▶ _Problem to solve_: In the listing that follows, copy out each line that includes the word "value".

▶ _Records supplied_:

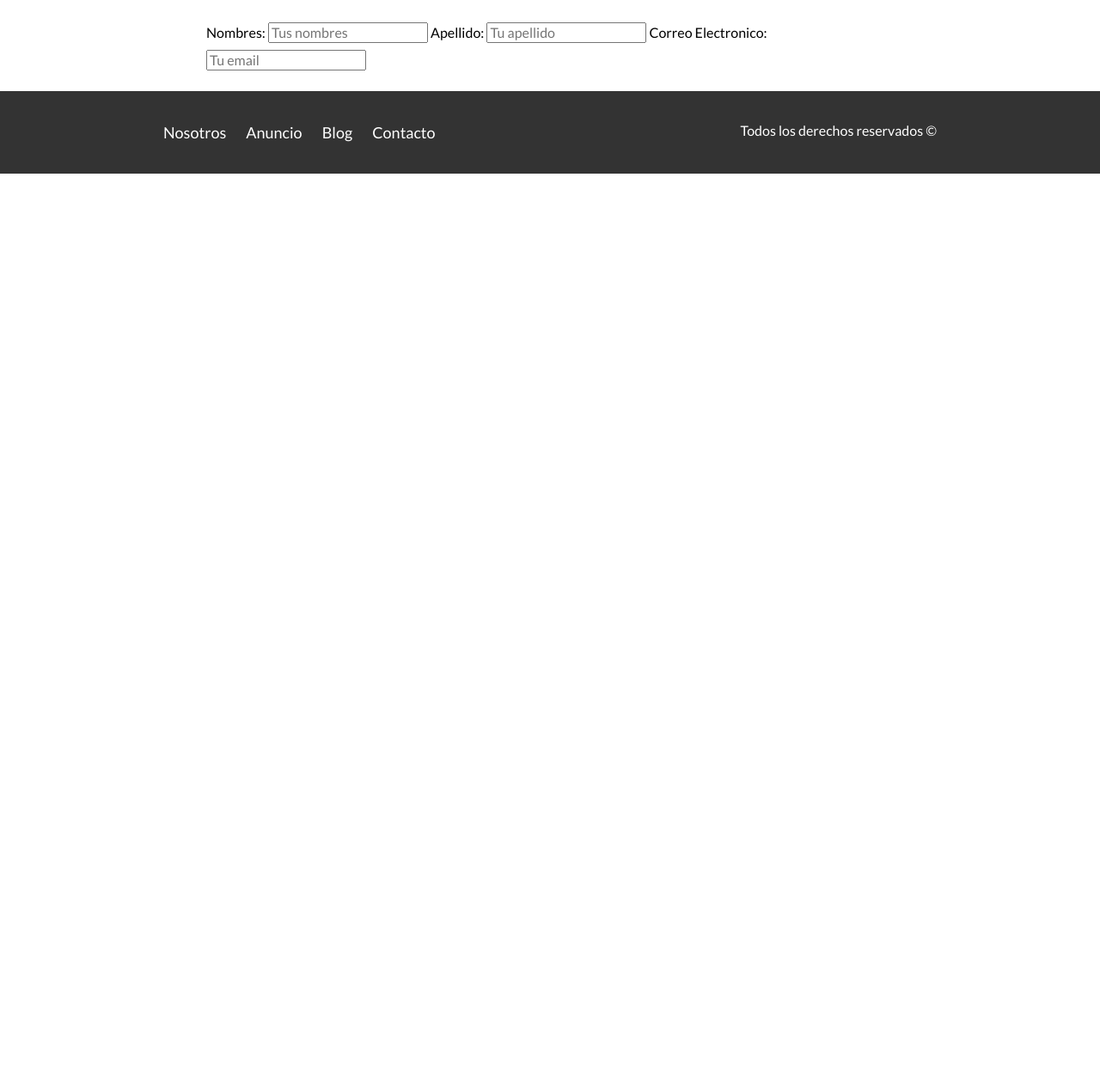
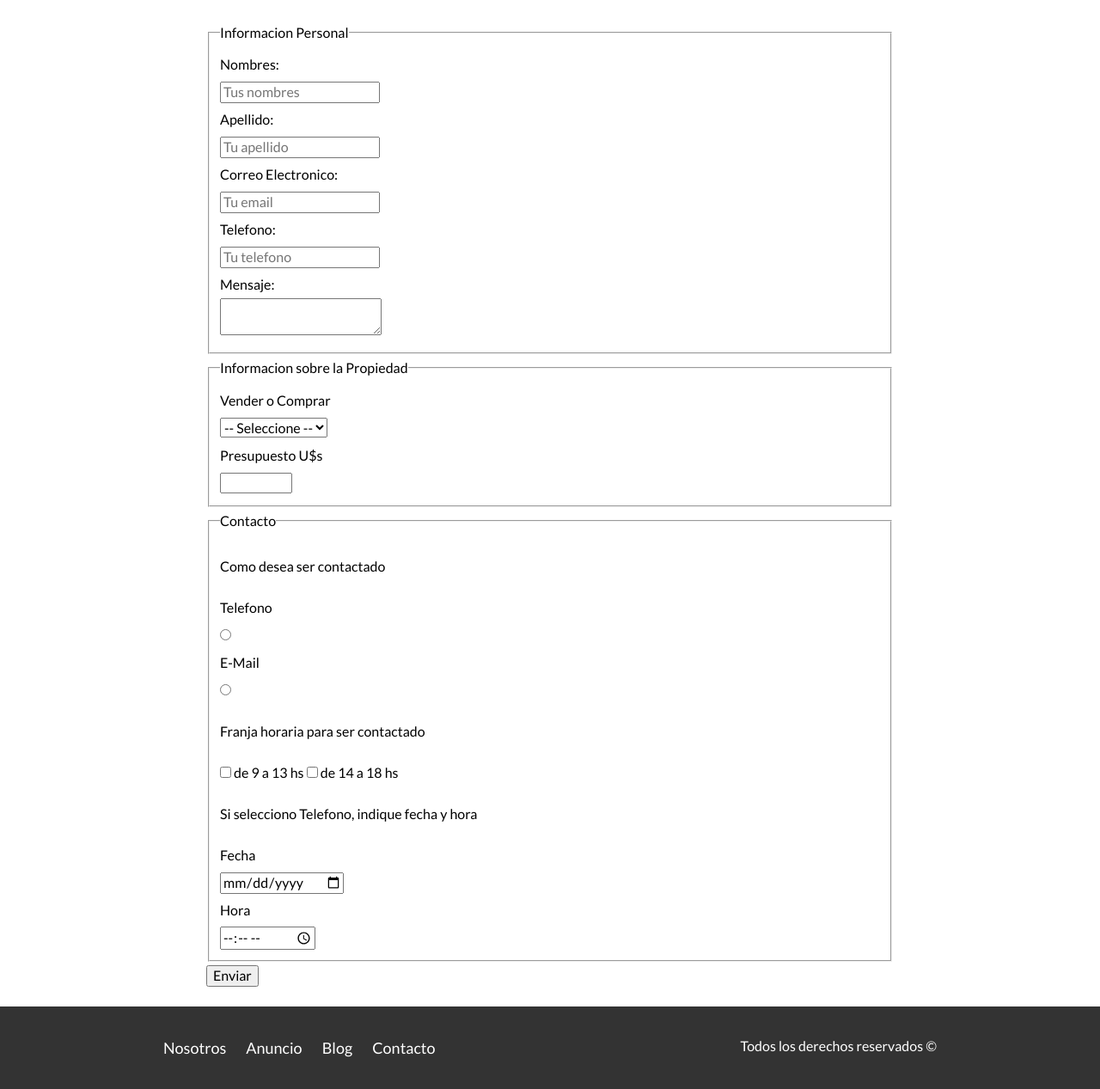
Before and after one commit to fbruckner/Proyecto-Bienes-Raices, a plain HTML site: page contacto.html in a window 1280 px wide. Shown: the part 639-1906 px from the top of the page at 86% size. Before the commit the page ends 841 px from the top, so only its background shows below. Drawn offline with Linux system fonts and the light colour scheme.

Commit message:
Commit formulario partre 2

```diff
--- a/CSS/styles.css
+++ b/CSS/styles.css
@@ -376,3 +376,8 @@ h4 {
     justify-content: space-between;
     align-items: center;
 }
+
+/** Contacto **/
+label {
+    display: block;
+}
--- a/contacto.html
+++ b/contacto.html
@@ -36,12 +36,52 @@
             <h2 class="fw-300 centrar-texto">Complete el formulario de contacto</h2>
 
             <form action="">
+
+                <fieldset>
+                    <legend>Informacion Personal</legend>
                     <label for="nombre">Nombres: </label>
                     <input type="text" id="nombre" placeholder="Tus nombres" required>
                     <label for="apellido">Apellido: </label>
                     <input type="text" id="apellido" placeholder="Tu apellido" required>
                     <label for="email">Correo Electronico: </label>
                     <input type="email" id="email" placeholder="Tu email" required>
+                    <label for="telefono">Telefono: </label>
+                    <input type="tel" id="telefono" placeholder="Tu telefono" required>
+                    <label for="mensaje">Mensaje: </label>
+                    <textarea name="mensaje" id="mensaje"></textarea>
+                </fieldset>
+                <fieldset>
+                     <legend>Informacion sobre la Propiedad</legend>
+                     <label for="opciones">Vender o Comprar</label>
+                     <select name="" id="opciones">
+                        <option value="" disabled selected>-- Seleccione --</option>
+                        <option value="vender">Vender</option>
+                        <option value="comprar">Comprar</option>
+                     </select>
+
+                     <label for="presupuesto">Presupuesto U$s</label>
+                     <input type="number" name="presupuesto" id="presupuesto" min="0" max="100000" step="100">
+                </fieldset>
+                <fieldset>
+                    <legend>Contacto</legend>
+                    <p>Como desea ser contactado</p>
+                    <label for="telefono">Telefono</label>
+                    <input type="radio" name="contacto" value="telefono" id="telefono">
+                    <label for="correo">E-Mail</label>
+                    <input type="radio" name="contacto" value="correo" id="correo">
+
+                    <p>Franja horaria para ser contactado</p>
+                    <input type="checkbox" name="franja" value="matutina"> de 9 a 13 hs
+                    <input type="checkbox" name="franja" value="vespertina"> de 14 a 18 hs
+
+                    <p>Si selecciono Telefono, indique fecha y hora</p>
+                    <label for="fecha">Fecha</label>
+                    <input type="date" id="fecha">
+                    <label for="hora">Hora</label>
+                    <input type="time" id="hora" min="09:00" max="18:00">
+                </fieldset>
+
+                <input type="submit" value="Enviar">
             </form>
         </main>
 
```
Lines whose indentation alone changed are shown as unchanged.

▶ _Answer to the problem_:
+                        <option value="" disabled selected>-- Seleccione --</option>
+                        <option value="vender">Vender</option>
+                        <option value="comprar">Comprar</option>
+                    <input type="radio" name="contacto" value="telefono" id="telefono">
+                    <input type="radio" name="contacto" value="correo" id="correo">
+                    <input type="checkbox" name="franja" value="matutina"> de 9 a 13 hs
+                    <input type="checkbox" name="franja" value="vespertina"> de 14 a 18 hs
+                <input type="submit" value="Enviar">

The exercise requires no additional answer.